» What to work on
Skip the images and restate every line of the records exactly.

= = =

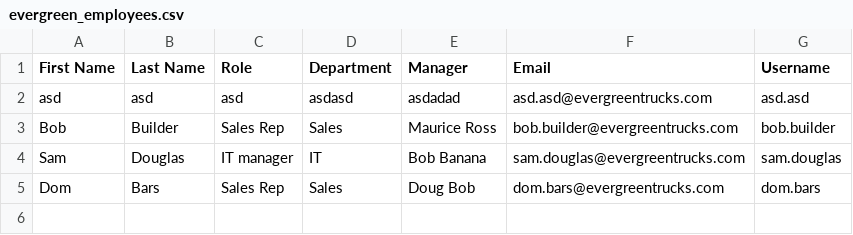
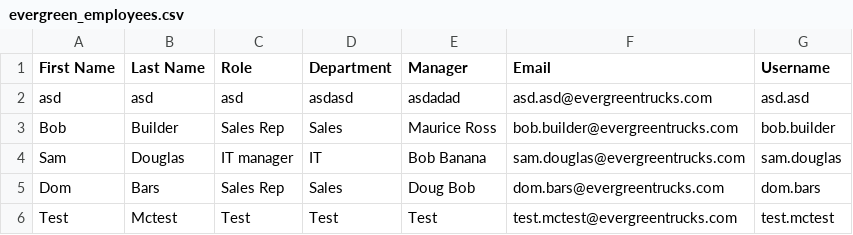
Before and after one commit to jwelch-egt/HRAPP, a CSV file: evergreen_employees.csv, drawn as a sheet; the diff names each change by its address in the sheet, - before the commit and + after, or states it on an @@ line.

Commit message:
Update employee data

```diff
--- a/evergreen_employees.csv
+++ b/evergreen_employees.csv
+row 6: Test | Mctest | Test | Test | Test | test.mctest@evergreentrucks.com | test.mctest
```
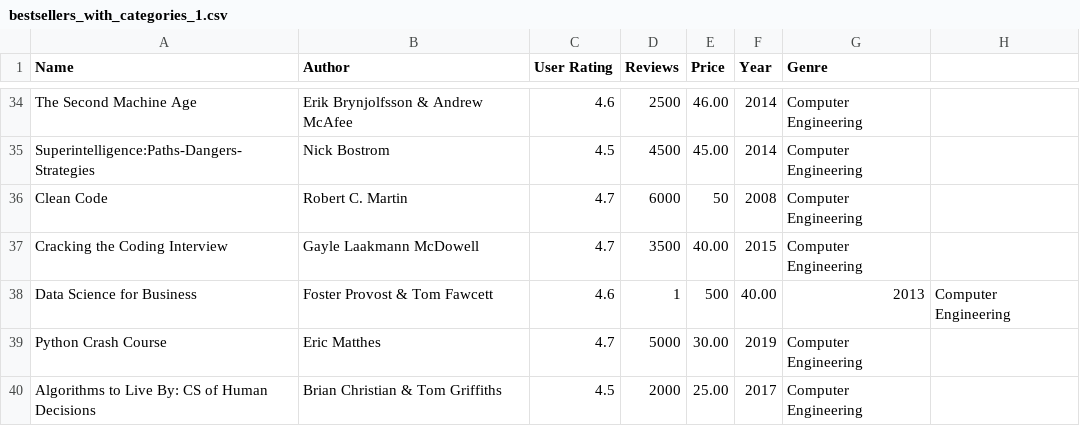
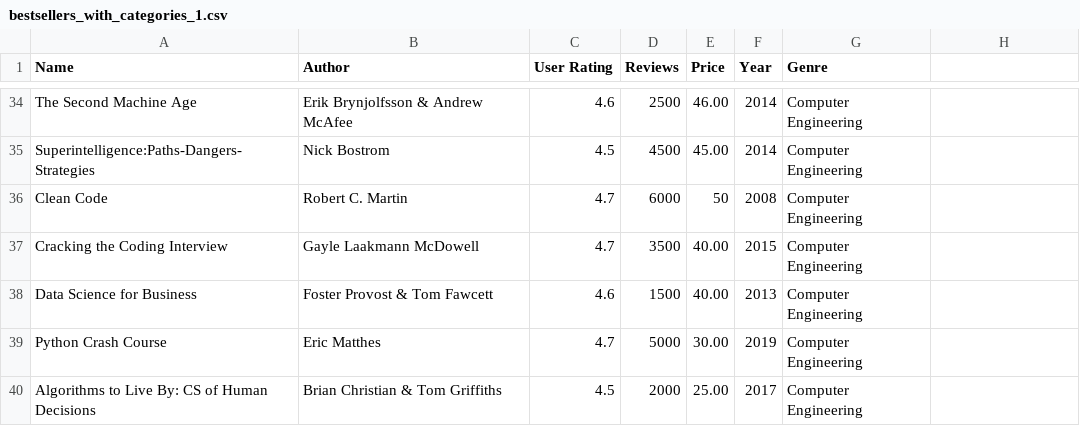
Before and after one commit to Aurorabtw/EngineeringBooks, a CSV file: bestsellers_with_categories_1.csv, drawn as a sheet; only a part is shown, gaps mark what is left out.

Commit message:
Update bestsellers_with_categories_1.csv

```diff
--- a/bestsellers_with_categories_1.csv
+++ b/bestsellers_with_categories_1.csv
@@ -37,3 +37,3 @@ Clean Code,Robert C. Martin,4.7,6000,50,2008,Computer Engineering
 Cracking the Coding Interview,Gayle Laakmann McDowell,4.7,3500,40.00,2015,Computer Engineering
-Data Science for Business,Foster Provost & Tom Fawcett,4.6,1,500,40.00,2013,Computer Engineering
+Data Science for Business,Foster Provost & Tom Fawcett,4.6,1500,40.00,2013,Computer Engineering
 Python Crash Course,Eric Matthes,4.7,5000,30.00,2019,Computer Engineering
```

= = =

» Written reply
Before and after one commit to jwelch-egt/HRAPP, a CSV file: evergreen_employees.csv, drawn as a sheet; the diff names each change by its address in the sheet, - before the commit and + after, or states it on an @@ line.

Commit message:
Update employee data

```diff
--- a/evergreen_employees.csv
+++ b/evergreen_employees.csv
+row 6: Test | Mctest | Test | Test | Test | test.mctest@evergreentrucks.com | test.mctest
```
Before and after one commit to Aurorabtw/EngineeringBooks, a CSV file: bestsellers_with_categories_1.csv, drawn as a sheet; only a part is shown, gaps mark what is left out.

Commit message:
Update bestsellers_with_categories_1.csv

```diff
--- a/bestsellers_with_categories_1.csv
+++ b/bestsellers_with_categories_1.csv
@@ -37,3 +37,3 @@ Clean Code,Robert C. Martin,4.7,6000,50,2008,Computer Engineering
 Cracking the Coding Interview,Gayle Laakmann McDowell,4.7,3500,40.00,2015,Computer Engineering
-Data Science for Business,Foster Provost & Tom Fawcett,4.6,1,500,40.00,2013,Computer Engineering
+Data Science for Business,Foster Provost & Tom Fawcett,4.6,1500,40.00,2013,Computer Engineering
 Python Crash Course,Eric Matthes,4.7,5000,30.00,2019,Computer Engineering
```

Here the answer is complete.